::: THE RECORDS

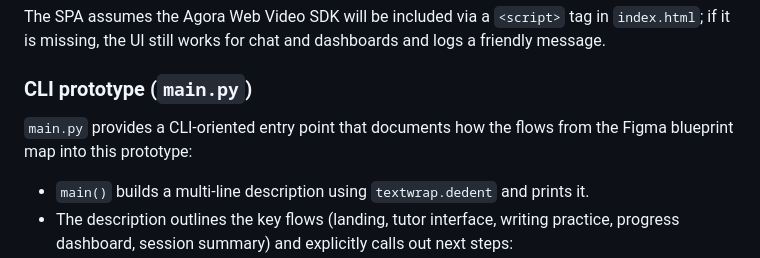
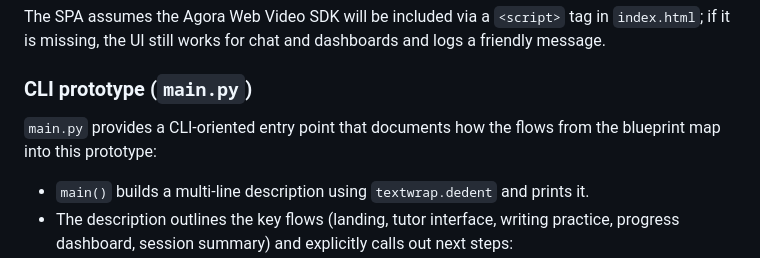
Before and after one commit to git-ksupriya/MisSpoke, a Markdown page: WARP.md, the part around the change. Rendered like a GitHub page.

```diff
--- a/WARP.md
+++ b/WARP.md
@@ -46,7 +46,7 @@ The SPA assumes the Agora Web Video SDK will be included via a `<script>` tag in
 
 ### CLI prototype (`main.py`)
 
-`main.py` provides a CLI-oriented entry point that documents how the flows from the Figma blueprint map into this prototype:
+`main.py` provides a CLI-oriented entry point that documents how the flows from the blueprint map into this prototype:
 - `main()` builds a multi-line description using `textwrap.dedent` and prints it.
 - The description outlines the key flows (landing, tutor interface, writing practice, progress dashboard, session summary) and explicitly calls out next steps:
   - Hooking this prototype into the existing ConvAI/backend stack used in "agorabot".
```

::::::

How many lines of the material above contain the word "prototype"? Give only the number.

OUTPUT FOR THIS TASK: 4